The city first adopted the Stage 2 restrictions in March 2021. Dry conditions have only amplified statewide since, with the Department of Water Resources announcing Friday that the Sierra Nevada snowpack — which provides water to roughly a third of California’s communities and farms — had measured its lowest water content since the end of the last drought in 2015.

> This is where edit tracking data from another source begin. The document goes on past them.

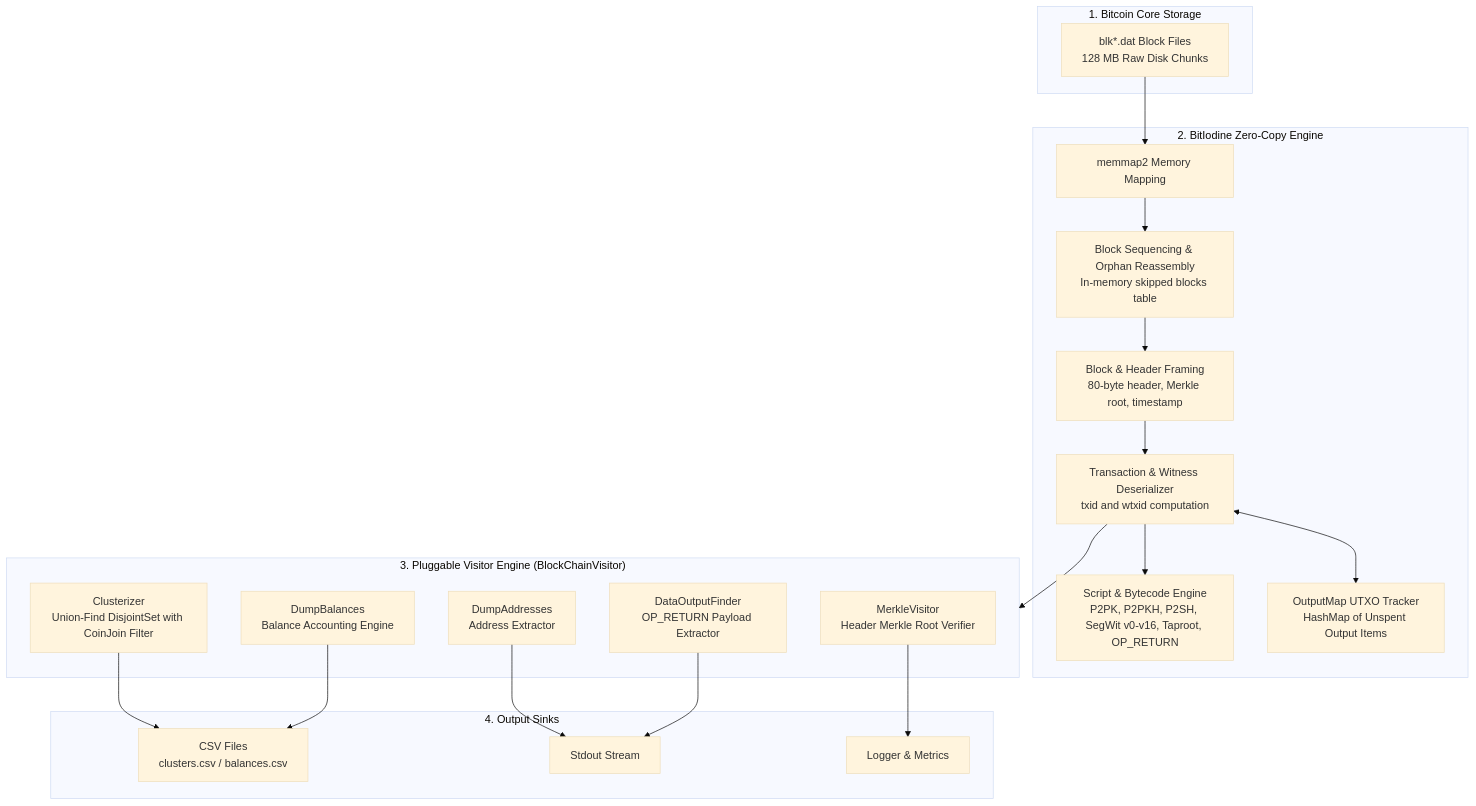
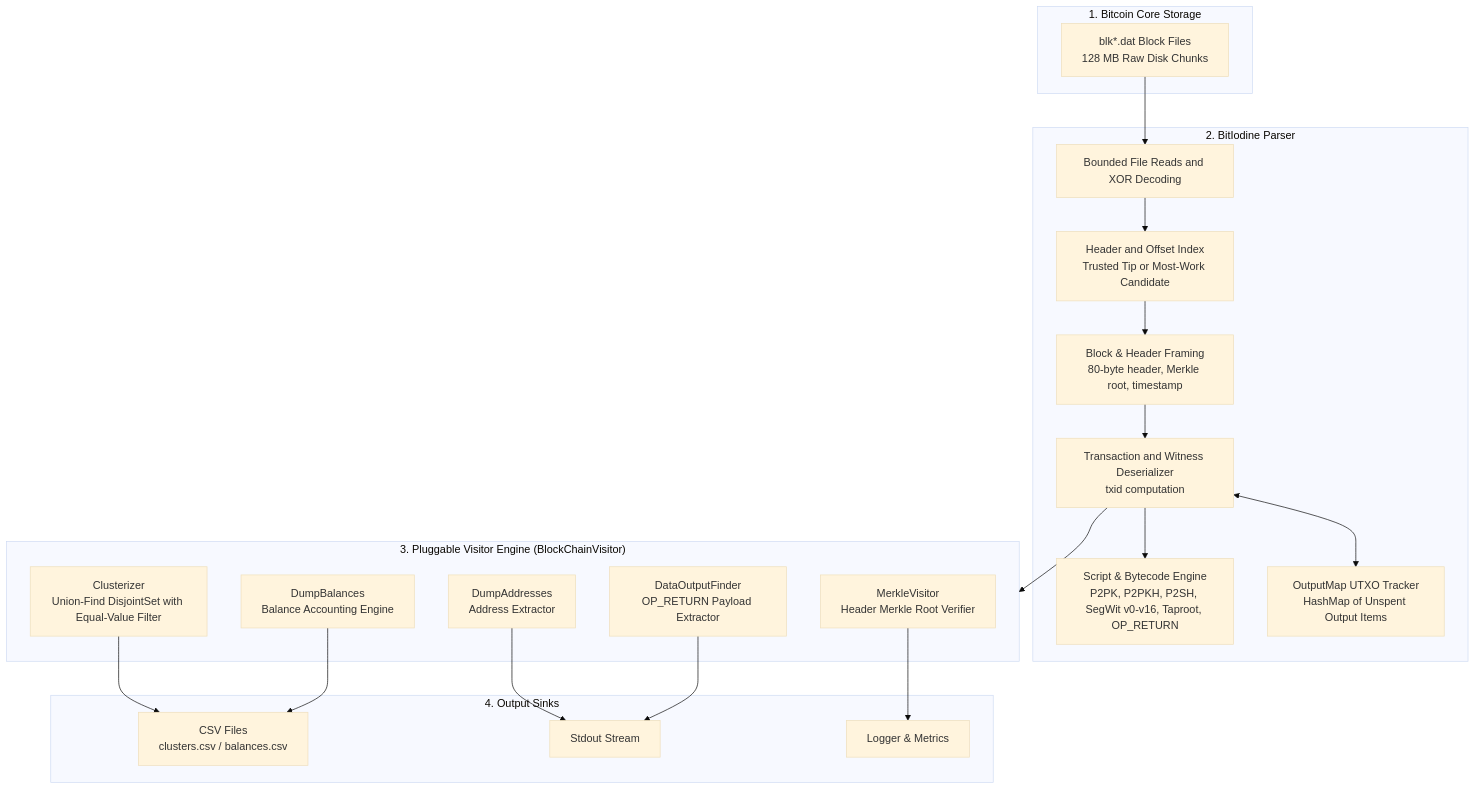
One commit to mikispag/bitiodine changed the first of 3 diagrams in README.md. Above: the diagram before and after it, drawn with Mermaid (base theme). The commit also changed other lines of this file and 28 other files, not shown here.

````diff
--- a/README.md
+++ b/README.md
@@ -125,43 +128,43 @@
 ```mermaid
 flowchart TD
     subgraph Storage["1. Bitcoin Core Storage"]
         BLK["blk*.dat Block Files<br/>128 MB Raw Disk Chunks"]
     end
 
-    subgraph Core["2. BitIodine Zero-Copy Engine"]
-        MMAP["memmap2 Memory Mapping"]
-        SEQ["Block Sequencing & Orphan Reassembly<br/>In-memory skipped blocks table"]
+    subgraph Core["2. BitIodine Parser"]
+        READ["Bounded File Reads and XOR Decoding"]
+        SEQ["Header and Offset Index<br/>Trusted Tip or Most-Work Candidate"]
         FRAMER["Block & Header Framing<br/>80-byte header, Merkle root, timestamp"]
-        TXP["Transaction & Witness Deserializer<br/>txid and wtxid computation"]
+        TXP["Transaction and Witness Deserializer<br/>txid computation"]
         SCRIPT["Script & Bytecode Engine<br/>P2PK, P2PKH, P2SH, SegWit v0-v16, Taproot, OP_RETURN"]
         UTXO["OutputMap UTXO Tracker<br/>HashMap of Unspent Output Items"]
     end
 
     subgraph Visitors["3. Pluggable Visitor Engine (BlockChainVisitor)"]
-        CLUST["Clusterizer<br/>Union-Find DisjointSet with CoinJoin Filter"]
+        CLUST["Clusterizer<br/>Union-Find DisjointSet with Equal-Value Filter"]
         BAL["DumpBalances<br/>Balance Accounting Engine"]
         ADDR["DumpAddresses<br/>Address Extractor"]
         MERK["MerkleVisitor<br/>Header Merkle Root Verifier"]
         DATA["DataOutputFinder<br/>OP_RETURN Payload Extractor"]
     end
 
     subgraph Sinks["4. Output Sinks"]
         CSV["CSV Files<br/>clusters.csv / balances.csv"]
         STDOUT["Stdout Stream"]
         LOGS["Logger & Metrics"]
     end
 
-    BLK --> MMAP
-    MMAP --> SEQ
+    BLK --> READ
+    READ --> SEQ
     SEQ --> FRAMER
     FRAMER --> TXP
     TXP --> SCRIPT
     TXP <--> UTXO
     TXP --> Visitors
 
     CLUST --> CSV
     BAL --> CSV
     ADDR --> STDOUT
     MERK --> LOGS
     DATA --> STDOUT
 ```
````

Despite the dire water picture, city leaders and Cal Water officials — the utility that serves most of Visalia’s 140,000 residents — said people have done a good job of conserving water to date. Cal Water stressed, however, that customers should conserve as much as they can on a voluntary basis as the spring and scorching hot summer months approach.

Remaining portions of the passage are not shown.